Should Mariner Wage Scales Be Posted?
Few things are as holy to the American mariner as how much he or she makes. To be crude, pay is like genitalia: few people want to expose their own, but many have no problem ogling over other’s. The societal rules about talking about pay are a curious phenomenon. The ogling of genitalia falls under moral and religious strictures. But the taboo about talking about pay is harder to understand. Maybe our hesitation is because money excites the greed center of our brain, and greed makes us do strange, ugly things. It’s a lesson we learn early in childhood. Anyway, enough moralizing…
The question is: Should the wage scale of American mariners, in all the various maritime trades, be posted regularly and often in forums such as these, allowing mariners to make informed decisions about where they should work?
I have read in these forums the argument opposed to this: that posting wage scales allows company owners to “fix” the wages of mariners. For example, if the going rate for a tug AB in the GOM is known to be $300/day at one company, Jeaux Boss and his brethren will collude and hold the line for AB wages for all GOM companies.
That presupposes, of course, that Jeaux Boss, or any other company owner, is ignorant of how much a mariner at a given position makes somewhere else. Even supposing all mariners were uniformly closed-mouthed about their wages, wouldn’t Jeaux Boss just ask his buddy on the golf course how much the going rate was at his or her business? When all the Jeaux Bosses of the U.S. get together for their annual Christmas Cotillion, in their plush secret bunker under Fort Knox, couldn’t we expect them to chortle over the peanuts they pay their minions, hmmm? Can we reasonably expect company owners to be ignorant of something as important to their bottom line as the competition’s wage scale?
Couldn’t an argument be raised that if mariners at the lowest echelon of pay knew how much the highest echelon made, they could reasonably demand a pay raise, with the argument that if they did not get it they would move on? If the wages for tug ABs in the Northeast doesn’t keep pace with that in the West, ABs could tell their bosses they have a strong incentive to go West. maybe not today, with a down maritime labor market, but things will change.They usually do.
Now, some will argue that a company owner doesn’t care about the quality of his or her workers, and so wouldn’t care if their best mariners went elsewhere. And in some companies this would certainly be the case. But maritime businesses are no less dog-eat-dog than any other U.S. industry. Competition is intense. When competition is tight, many companies will try to retain their best people.
Remember the rapid escalation in wages GOM just a few years ago? It may have been a temporary aberration in GOM, but it lead to a sizable increase in pay in many other maritime trades, because many of the best mariners were lured away to GOM. To retain good people companies elsewhere had to raise wages.
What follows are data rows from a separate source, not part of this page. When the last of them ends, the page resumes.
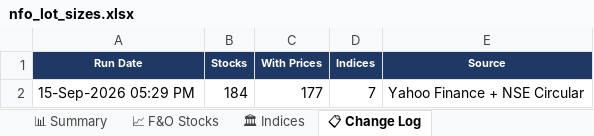
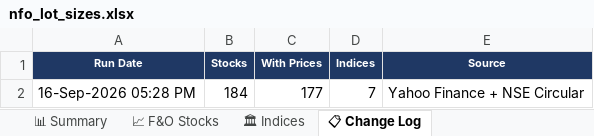
Before and after one commit to spurandhar0/nfo-lot-size-tracker, an Excel workbook: data/nfo_lot_sizes.xlsx, sheet 📋 Change Log, drawn as a sheet; values as stored, in another font and other column widths than the file's, no borders; the diff names each change by its address in the sheet, - before the commit and + after, or states it on an @@ line.

```diff
--- a/data/nfo_lot_sizes.xlsx (sheet 📋 Change Log)
+++ b/data/nfo_lot_sizes.xlsx (sheet 📋 Change Log)
-A2 (Run Date): 15-Sep-2026 05:29 PM
+A2 (Run Date): 16-Sep-2026 05:28 PM
```
Also changed, not shown: sheet 📈 F&O Stocks, sheet 📊 Summary, sheet 🏛 Indices, 1 other file.
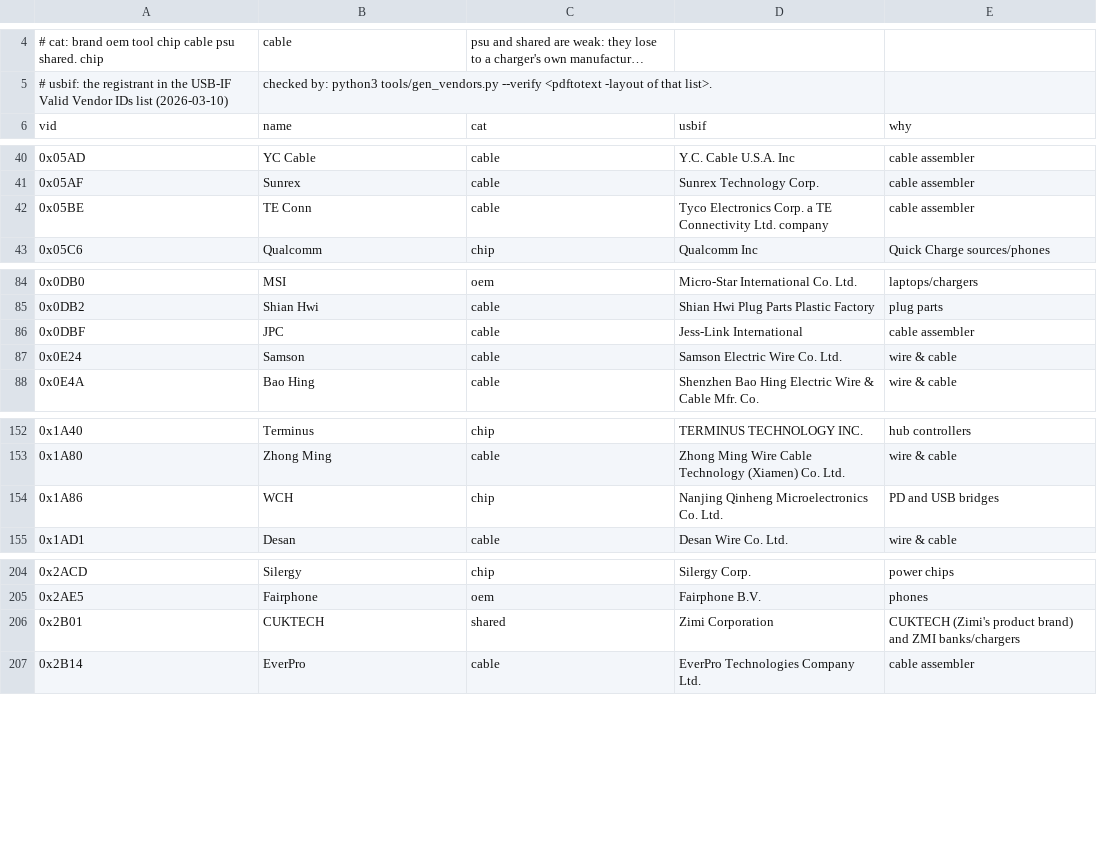
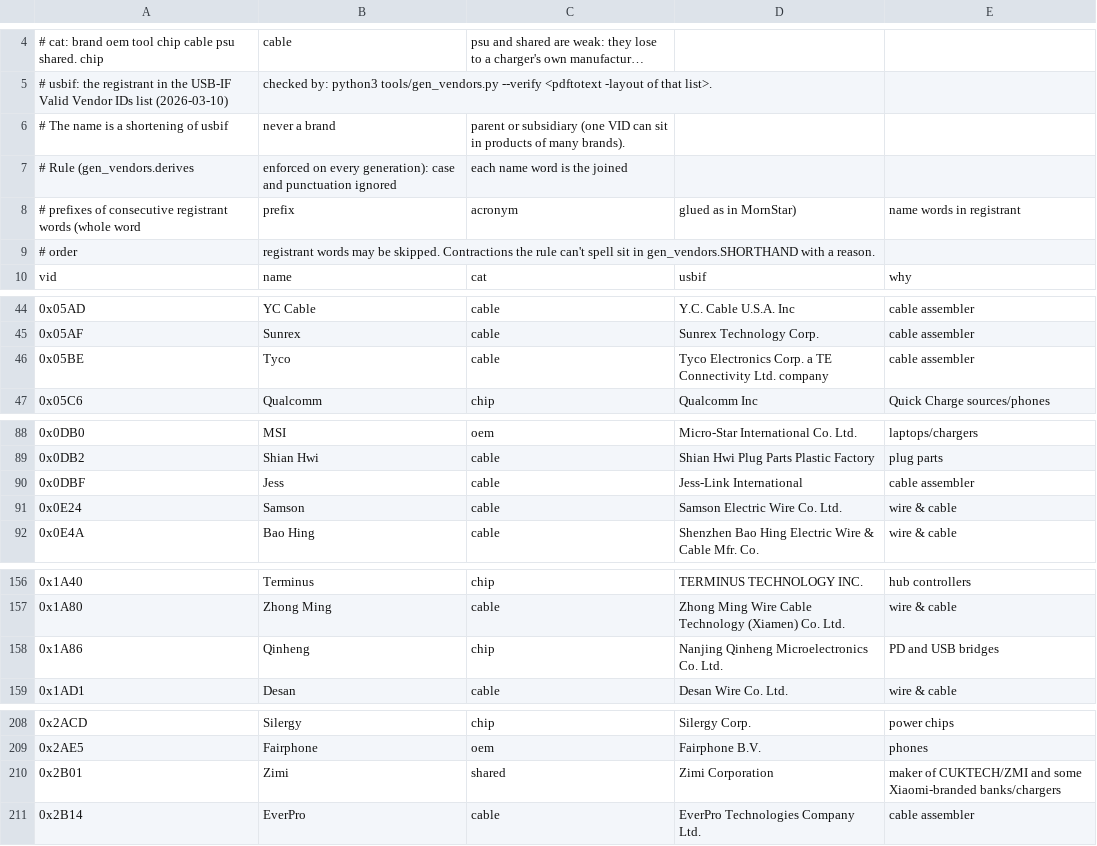
Before and after one commit to YaroST12/open-k2-firmware, a CSV file: tools/vendors.csv, drawn as a sheet; only a part is shown, gaps mark what is left out; long unchanged cells end in ….

```diff
--- a/tools/vendors.csv
+++ b/tools/vendors.csv
@@ -5,2 +5,6 @@
 # usbif: the registrant in the USB-IF Valid Vendor IDs list (2026-03-10), checked by: python3 tools/gen_vendors.py --verify <pdftotext -layout of that list>.
+# The name is a shortening of usbif, never a brand, parent or subsidiary (one VID can sit in products of many brands).
+# Rule (gen_vendors.derives, enforced on every generation): case and punctuation ignored, each name word is the joined
+# prefixes of consecutive registrant words (whole word, prefix, acronym, glued as in MornStar), name words in registrant
+# order, registrant words may be skipped. Contractions the rule can't spell sit in gen_vendors.SHORTHAND with a reason.
 vid,name,cat,usbif,why
@@ -41,3 +45,3 @@ vid,name,cat,usbif,why
 0x05AF,Sunrex,cable,Sunrex Technology Corp.,cable assembler
-0x05BE,TE Conn,cable,Tyco Electronics Corp. a TE Connectivity Ltd. company,cable assembler
+0x05BE,Tyco,cable,Tyco Electronics Corp. a TE Connectivity Ltd. company,cable assembler
 0x05C6,Qualcomm,chip,Qualcomm Inc,Quick Charge sources/phones
@@ -85,3 +89,3 @@ vid,name,cat,usbif,why
 0x0DB2,Shian Hwi,cable,Shian Hwi Plug Parts Plastic Factory,plug parts
-0x0DBF,JPC,cable,Jess-Link International,cable assembler
+0x0DBF,Jess,cable,Jess-Link International,cable assembler
 0x0E24,Samson,cable,Samson Electric Wire Co. Ltd.,wire & cable
@@ -153,3 +157,3 @@ vid,name,cat,usbif,why
 0x1A80,Zhong Ming,cable,Zhong Ming Wire Cable Technology (Xiamen) Co. Ltd.,wire & cable
-0x1A86,WCH,chip,Nanjing Qinheng Microelectronics Co. Ltd.,PD and USB bridges
+0x1A86,Qinheng,chip,Nanjing Qinheng Microelectronics Co. Ltd.,PD and USB bridges
 0x1AD1,Desan,cable,Desan Wire Co. Ltd.,wire & cable
@@ -205,3 +209,3 @@ vid,name,cat,usbif,why
 0x2AE5,Fairphone,oem,Fairphone B.V.,phones
-0x2B01,CUKTECH,shared,Zimi Corporation,CUKTECH (Zimi's product brand) and ZMI banks/chargers
+0x2B01,Zimi,shared,Zimi Corporation,maker of CUKTECH/ZMI and some Xiaomi-branded banks/chargers
 0x2B14,EverPro,cable,EverPro Technologies Company Ltd.,cable assembler
```
Also changed, not shown: 9 other files.
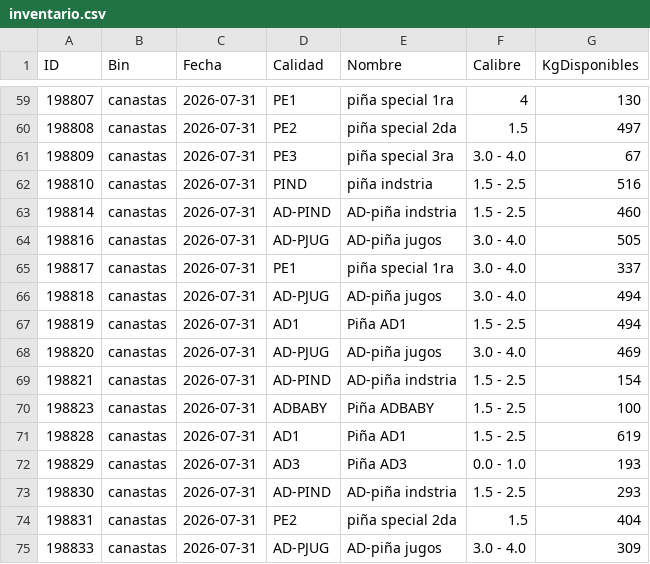
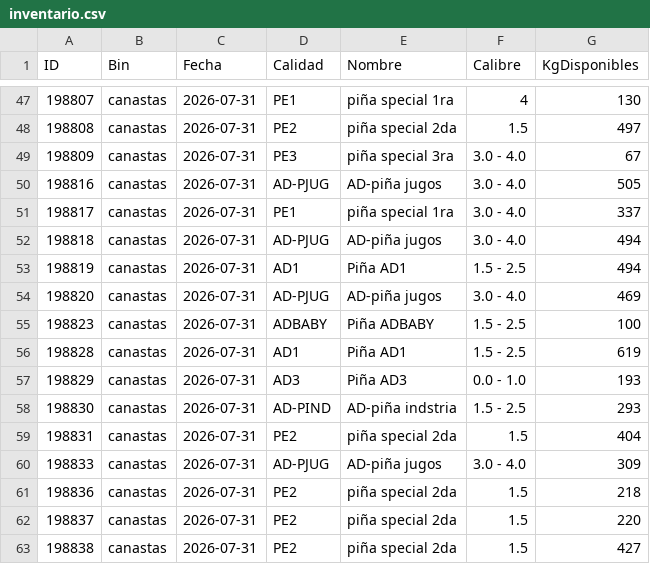
Before and after one commit to logisticaguapa-arch/inventario-fruta, a CSV file: inventario.csv, drawn as a sheet; only a part is shown, gaps mark what is left out; the shorter side is filled out with more unchanged rows; the diff covers the shown part only; the diff names each change by its address in the sheet, - before the commit and + after, or states it on an @@ line.

```diff
--- a/inventario.csv
+++ b/inventario.csv
-row 62: 198810 | canastas | 2026-07-31 | PIND | piña indstria | 1.5 - 2.5 | 516
-row 63: 198814 | canastas | 2026-07-31 | AD-PIND | AD-piña indstria | 1.5 - 2.5 | 460
-row 69: 198821 | canastas | 2026-07-31 | AD-PIND | AD-piña indstria | 1.5 - 2.5 | 154
```
Also changed, not shown: 12 removed rows elsewhere in this file, 1 other file.
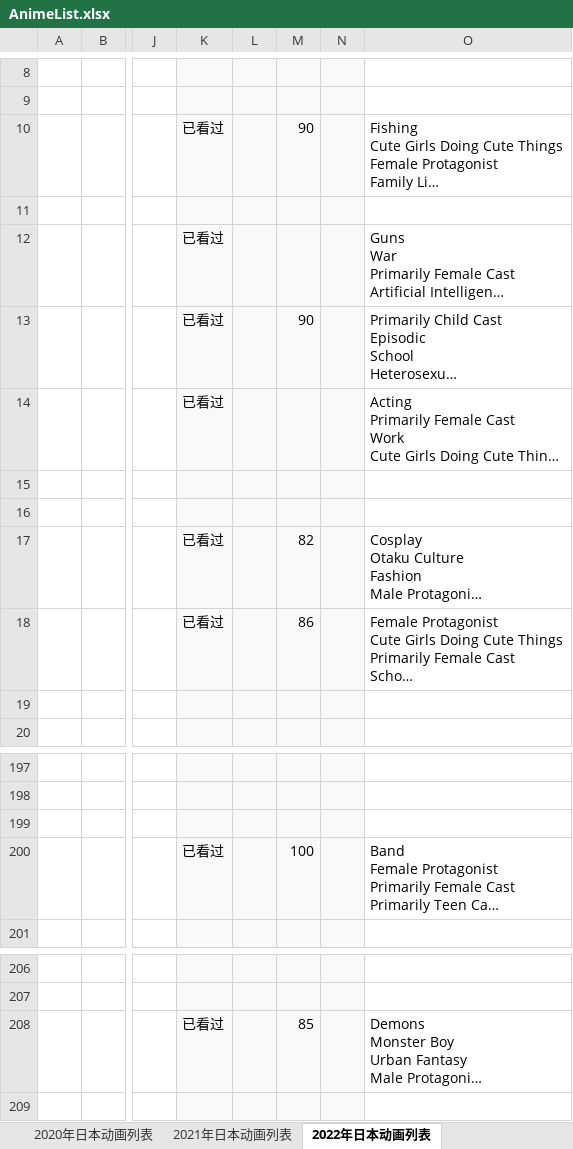
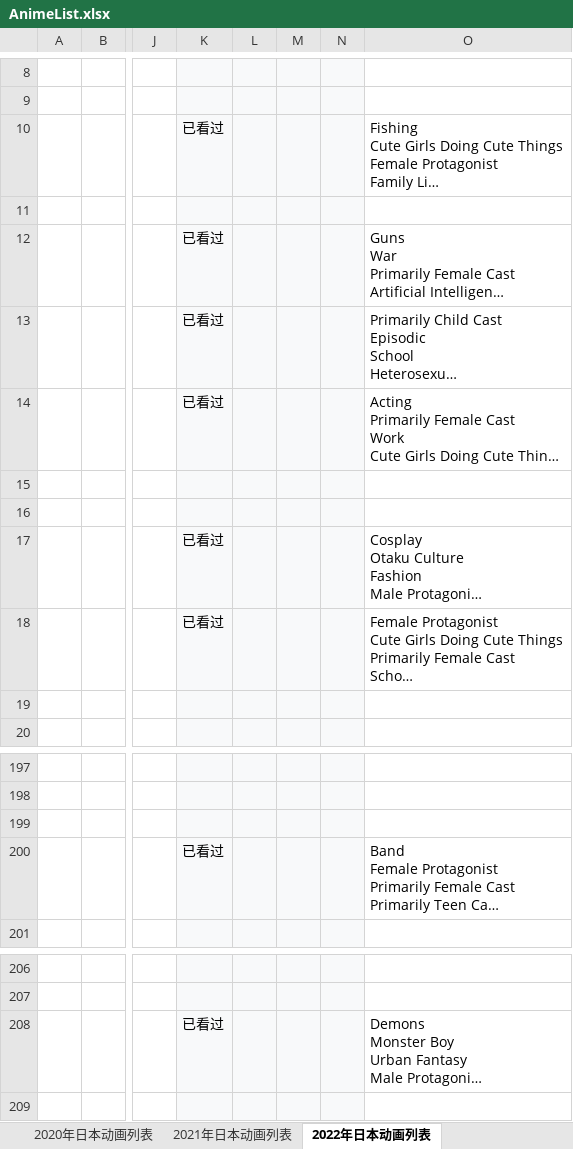
Before and after one commit to ZjzMisaka/AnimeReport, an Excel workbook: AnimeList.xlsx, sheet 2022年日本动画列表, drawn as a sheet; only a part is shown, gaps mark what is left out; long unchanged cells end in …; values as stored, in another font and other column widths than the file's, no borders; the diff names each change by its address in the sheet, - before the commit and + after, or states it on an @@ line.

```diff
--- a/AnimeList.xlsx (sheet 2022年日本动画列表)
+++ b/AnimeList.xlsx (sheet 2022年日本动画列表)
-M10: 90
+M10: (empty)
-M13: 90
+M13: (empty)
-M17: 82
+M17: (empty)
-M18: 86
+M18: (empty)
-M200: 100
+M200: (empty)
-M208: 85
+M208: (empty)
```
Also changed, not shown: sheet 2023年日本动画列表, sheet 2021年日本动画列表, sheet 2017年日本动画列表, sheet 2015年日本动画列表, sheet 2020年日本动画列表, sheet 2014年日本动画列表, 9 more sheets, 3 other files.
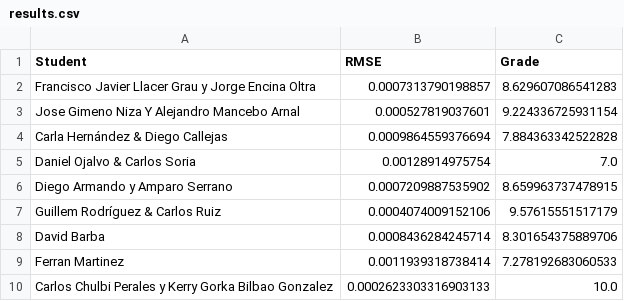
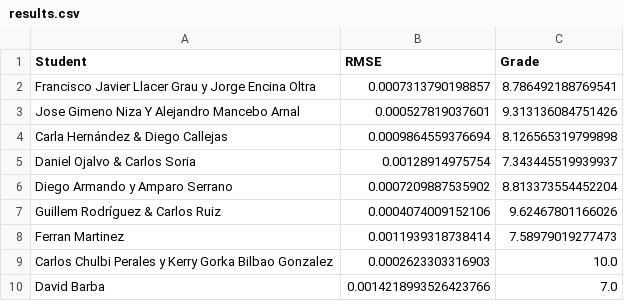
Before and after one commit to vignoni/mec-prac5, a CSV file: results.csv, drawn as a sheet.

Commit message:
New result: David Barba

```diff
--- a/results.csv
+++ b/results.csv
@@ -1,10 +1,10 @@
 Student,RMSE,Grade
-Francisco Javier Llacer Grau y Jorge Encina Oltra,0.0007313790198857,8.629607086541283
-Jose Gimeno Niza Y Alejandro Mancebo Arnal,0.000527819037601,9.224336725931154
-Carla Hernández & Diego Callejas,0.0009864559376694,7.884363342522828
-Daniel Ojalvo & Carlos Soria,0.00128914975754,7.0
-Diego Armando y Amparo Serrano,0.0007209887535902,8.659963737478915
-Guillem Rodríguez & Carlos Ruiz,0.0004074009152106,9.57615551517179
-David Barba,0.0008436284245714,8.301654375889706
-Ferran Martinez,0.0011939318738414,7.278192683060533
-Carlos Chulbi Perales y Kerry Gorka Bilbao Gonzalez,0.0002623303316903133,10.0
+Francisco Javier Llacer Grau y Jorge Encina Oltra,0.0007313790198857,8.786492188769541
+Jose Gimeno Niza Y Alejandro Mancebo Arnal,0.000527819037601,9.313136084751426
+Carla Hernández & Diego Callejas,0.0009864559376694,8.126565319799898
+Daniel Ojalvo & Carlos Soria,0.00128914975754,7.343445519939937
+Diego Armando y Amparo Serrano,0.0007209887535902,8.813373554452204
+Guillem Rodríguez & Carlos Ruiz,0.0004074009152106,9.62467801166026
+Ferran Martinez,0.0011939318738414,7.58979019277473
+Carlos Chulbi Perales y Kerry Gorka Bilbao Gonzalez,0.0002623303316903,10.0
+David Barba,0.0014218993526423766,7.0
```
Also changed, not shown: 1 other file.
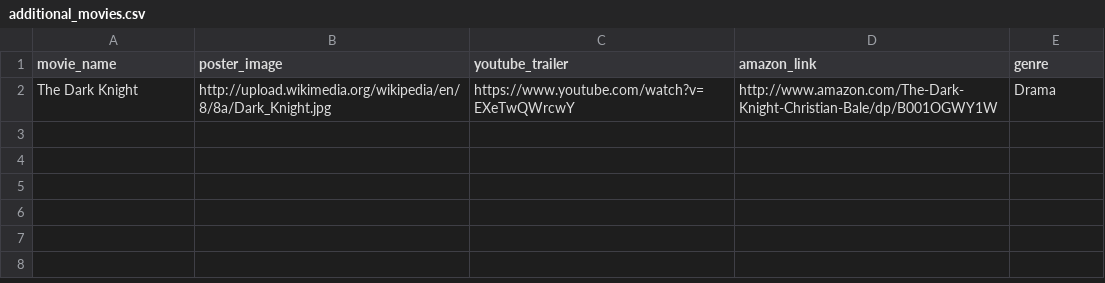
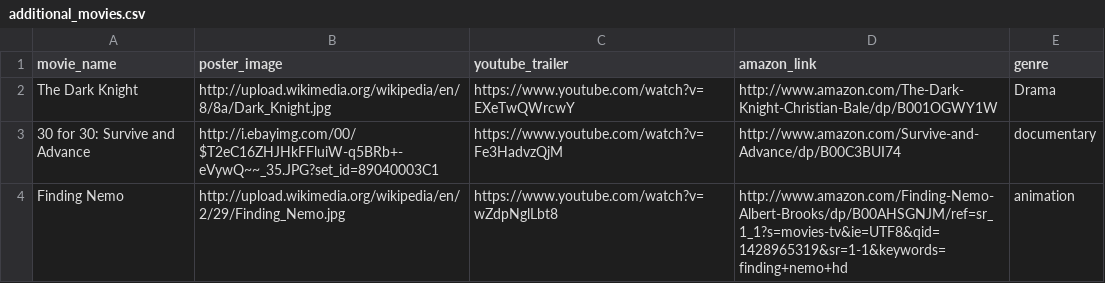
Before and after one commit to Bschuster3434/Movie-Trailer-Website, a CSV file: code_to_compile/additional_movies.csv, drawn as a sheet.

```diff
--- a/code_to_compile/additional_movies.csv
+++ b/code_to_compile/additional_movies.csv
@@ -2 +2,3 @@ movie_name, poster_image, youtube_trailer, amazon_link, genre
 The Dark Knight, http://upload.wikimedia.org/wikipedia/en/8/8a/Dark_Knight.jpg, https://www.youtube.com/watch?v=EXeTwQWrcwY, http://www.amazon.com/The-Dark-Knight-Christian-Bale/dp/B001OGWY1W, Drama
+30 for 30: Survive and Advance,http://i.ebayimg.com/00/$T2eC16ZHJHkFFluiW-q5BRb+-eVywQ~~_35.JPG?set_id=89040003C1,https://www.youtube.com/watch?v=Fe3HadvzQjM,http://www.amazon.com/Survive-and-Advance/dp/B00C3BUI74,documentary
+Finding Nemo,http://upload.wikimedia.org/wikipedia/en/2/29/Finding_Nemo.jpg,https://www.youtube.com/watch?v=wZdpNglLbt8,http://www.amazon.com/Finding-Nemo-Albert-Brooks/dp/B00AHSGNJM/ref=sr_1_1?s=movies-tv&ie=UTF8&qid=1428965319&sr=1-1&keywords=finding+nemo+hd,animation
```
Also changed, not shown: 10 other files.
Not to rub salt in the wounds, but outside GOM the wages didn’t go back down again after the Great Collapse. If the Jeaux Bosses of the world colluded, wouldn’t all maritime wages in the U.S. have gone back down? They didn’t, arguing nothing more, perhaps, than retaining good quality workers is important to many companies. In this instance, the advertising of GOM’s wage scale, informal as it was, was a great thing for all U.S. mariners.
As it is for pay, so it could go for benefits: health insurance, 401K, pensions, etc.
So the question is, is it better to a have a central clearinghouse for mariners’ wage scales, broken down by trade, license, certificates, region etc, or is it better to keep the present informal system of information sharing? Notice I didn’t list “not sharing” as an option, because experience shows this is not possible.